> _TASK GOAL_: Whenever the string "cursor" turns up in a line below, that line should be copied.

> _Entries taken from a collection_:
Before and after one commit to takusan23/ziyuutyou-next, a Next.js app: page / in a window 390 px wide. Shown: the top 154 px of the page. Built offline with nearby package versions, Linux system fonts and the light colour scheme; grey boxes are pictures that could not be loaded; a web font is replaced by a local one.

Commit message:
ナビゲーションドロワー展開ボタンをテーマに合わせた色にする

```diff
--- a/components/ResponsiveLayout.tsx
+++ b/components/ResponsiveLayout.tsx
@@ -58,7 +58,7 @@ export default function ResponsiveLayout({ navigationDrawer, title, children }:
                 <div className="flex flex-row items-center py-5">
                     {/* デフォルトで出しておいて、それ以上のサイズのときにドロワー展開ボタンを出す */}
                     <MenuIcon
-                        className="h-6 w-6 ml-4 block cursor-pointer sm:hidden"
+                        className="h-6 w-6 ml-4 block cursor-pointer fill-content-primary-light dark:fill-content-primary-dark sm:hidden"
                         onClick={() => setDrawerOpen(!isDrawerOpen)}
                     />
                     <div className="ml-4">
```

> _RESPONSE BELOW_:
-                        className="h-6 w-6 ml-4 block cursor-pointer sm:hidden"
+                        className="h-6 w-6 ml-4 block cursor-pointer fill-content-primary-light dark:fill-content-primary-dark sm:hidden"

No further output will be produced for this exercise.